To me, that statement seemed too broad to be true, as I’m only aware of one state – New York – that mandates checking the PMP prior to prescribing all controlled substances. Upon checking the authors’ source for this statistic, the 21 states other than New York do not actually have a blanket mandate, as could be inferred from the authors’ statement. Rather, these states have certain circumstances which require the PMP review. Such specific circumstances include:
– Prescribing for chronic pain
– Prescribing in an opioid treatment program
– When the prescriber has a reasonable belief that the patient is seeking controlled substances for any reason other than treatment.
Having researched this clarification, I encourage you to do the following:
– Check to see under what circumstances, if any, you are required to check your state’s PMP prior to prescribing. Here is a source for you to check.
– If you are not already familiar with your state’s PMP, get familiar with it. You can access your state’s profile here.
– Consider making it part of your practice to access your state’s PMP prior to prescribing controlled substances, even if you are not technically required to do so. I realize that PMPs have limitations – it can be time consuming to check them, entries may be inaccurate, etc. But they also can be a great source of information that help to you prescribe appropriately and safely. And remember, ensuring patient safety decreases your professional liability risk.
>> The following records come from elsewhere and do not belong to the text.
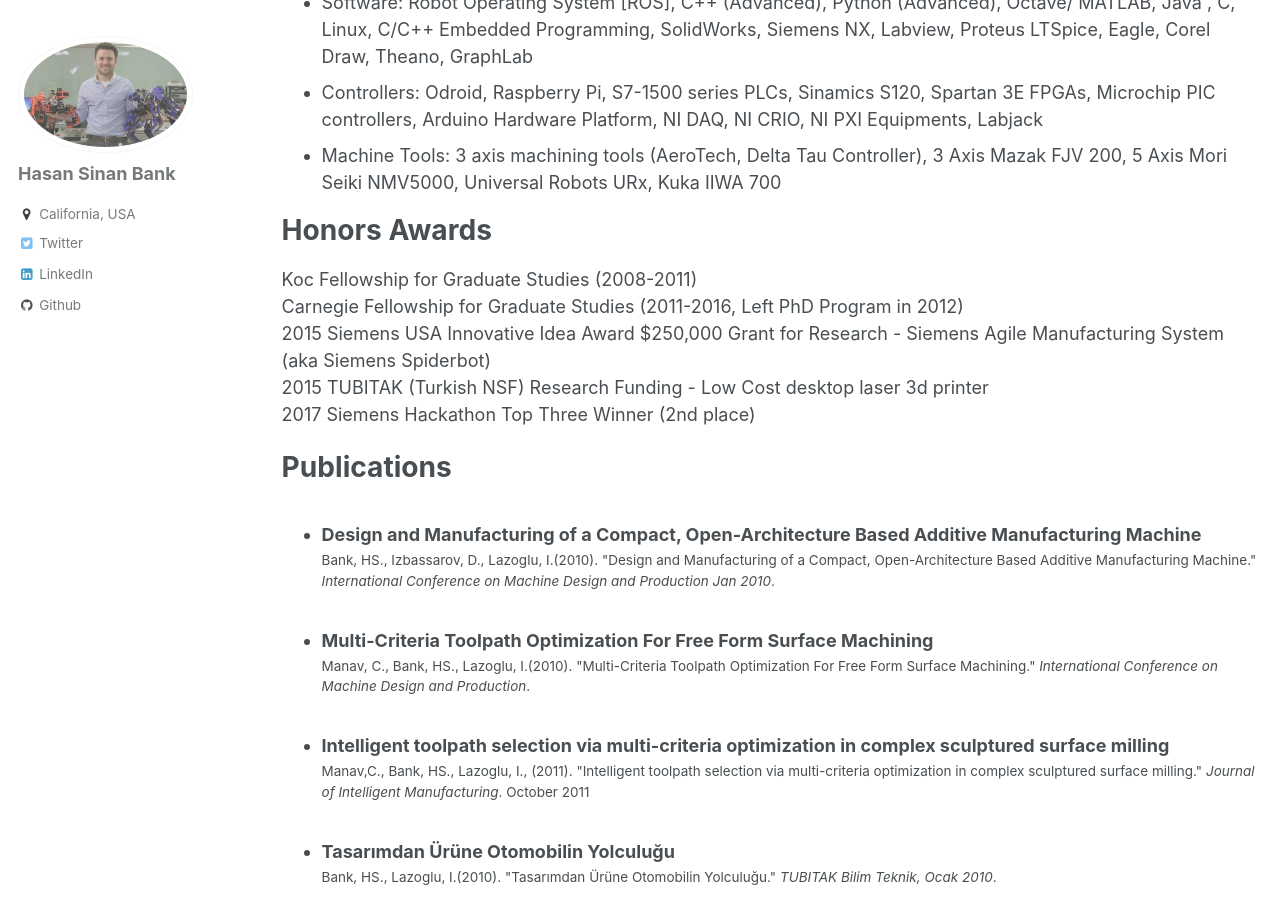
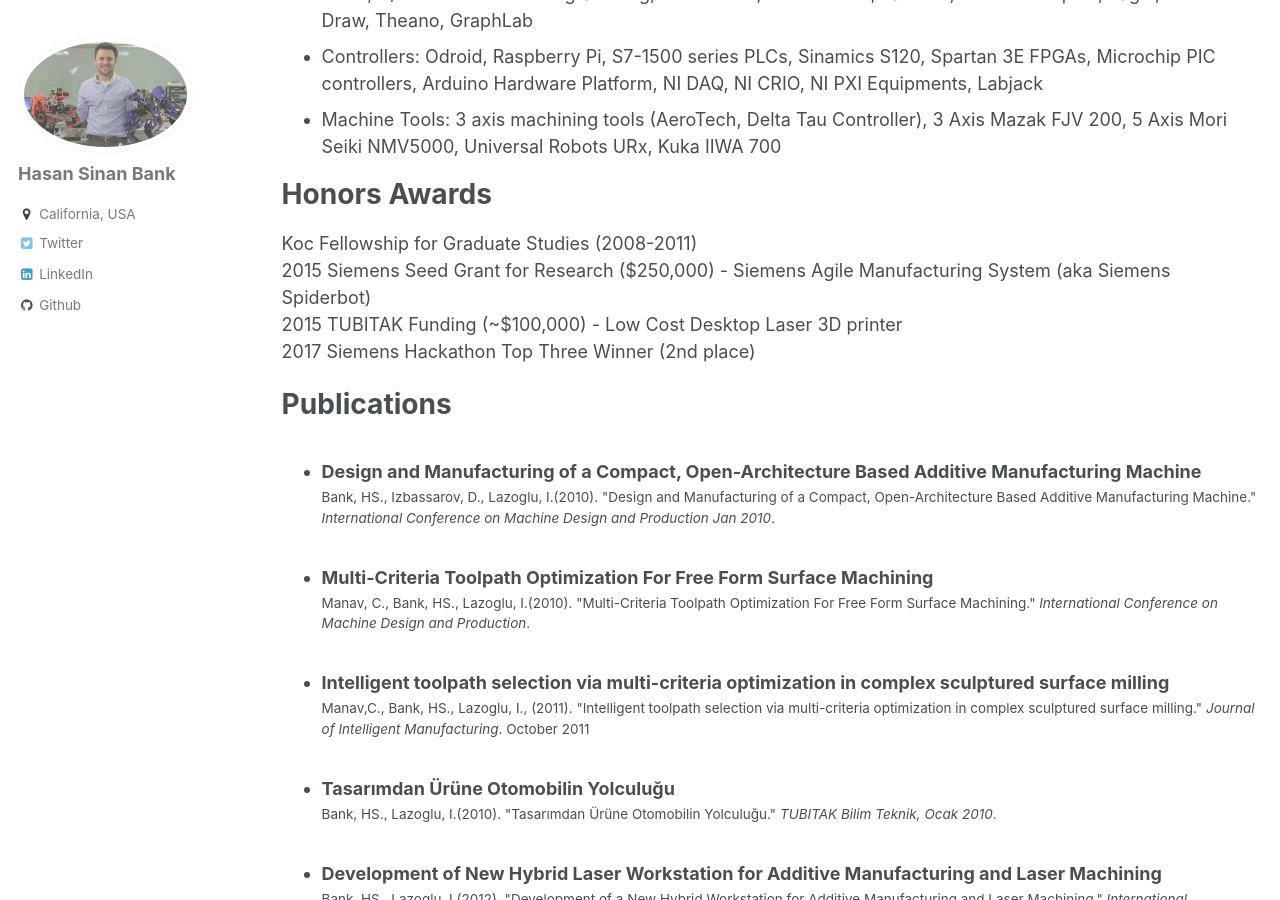
Before and after one commit to bankh/bankh.github.io, a Jekyll site: the page built from _pages/cv.md, in a window 1280 px wide and 900 px high, scrolled down 1390 px. Built offline with Jekyll 4.4.1, drawn with Linux system fonts in a browser that asks for light colours; some of the changed text lies outside the part shown.

Commit message:
Update cv.md

```diff
--- a/_pages/cv.md
+++ b/_pages/cv.md
@@ -10,7 +10,6 @@
 Education
 ======
 * M.Sc. in Mechanical Engineering, Rutgers University, 2015
-* Ph.D. in Mechanical Engineering, Carnegie Mellon University (Left the Program at 2012)
 * M.Sc. in Mechanical Engineering, Koc University, 2011
 * B.Sc. in Mechanical Engineering with System Dynamics and Control Track, Istanbul Technical University, 2010
 * B.Sc. in Textile Engineering, Istanbul Technical University, 2008
@@ -47,9 +46,8 @@
 Honors Awards
 ======
 Koc Fellowship for Graduate Studies (2008-2011) <br />
-Carnegie Fellowship for Graduate Studies (2011-2016, Left PhD Program in 2012) <br />
-2015 Siemens USA Innovative Idea Award $250,000 Grant for Research - Siemens Agile Manufacturing System (aka [Siemens Spiderbot](https://www.popsci.com/siemens-created-spider-bots-that-3d-print)) <br />
-2015 TUBITAK (Turkish NSF) Research Funding - Low Cost desktop laser 3d printer <br />
+2015 Siemens Seed Grant for Research  ($250,000) - Siemens Agile Manufacturing System (aka [Siemens Spiderbot](https://www.popsci.com/siemens-created-spider-bots-that-3d-print)) <br />
+2015 TUBITAK Funding (~$100,000) - Low Cost Desktop Laser 3D printer <br />
 2017 Siemens Hackathon Top Three Winner (2nd place) <br />
 
 Publications
```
|Donna Vanderpool, MBA, JD – Vice PresidentAs Vice President of Risk Management, Ms. Vanderpool is responsible for the development and implementation of PRMS’s risk management services for The Psychiatrists’ Program. Ms. Vanderpool has developed expertise in the areas of HIPAA and forensic practice, and has consulted, written and spoken nationally on these and other healthcare law and risk management topics. She most recently wrote a chapter concerning the risks of harm to forensic experts for Robert L. Sadoff, MD’s book Ethical Issues in Forensic Psychiatry: Minimizing Harm, (Feb. 2011/Wiley). Ms. Vanderpool received her undergraduate degree from James Madison University, and her MBA and JD from George Mason University. Prior to joining PRMS in 2000, Ms. Vanderpool practiced criminal defense law, taught business and legal courses as an adjunct faculty member at a community college and spent eight years managing a general surgical practice in Virginia.|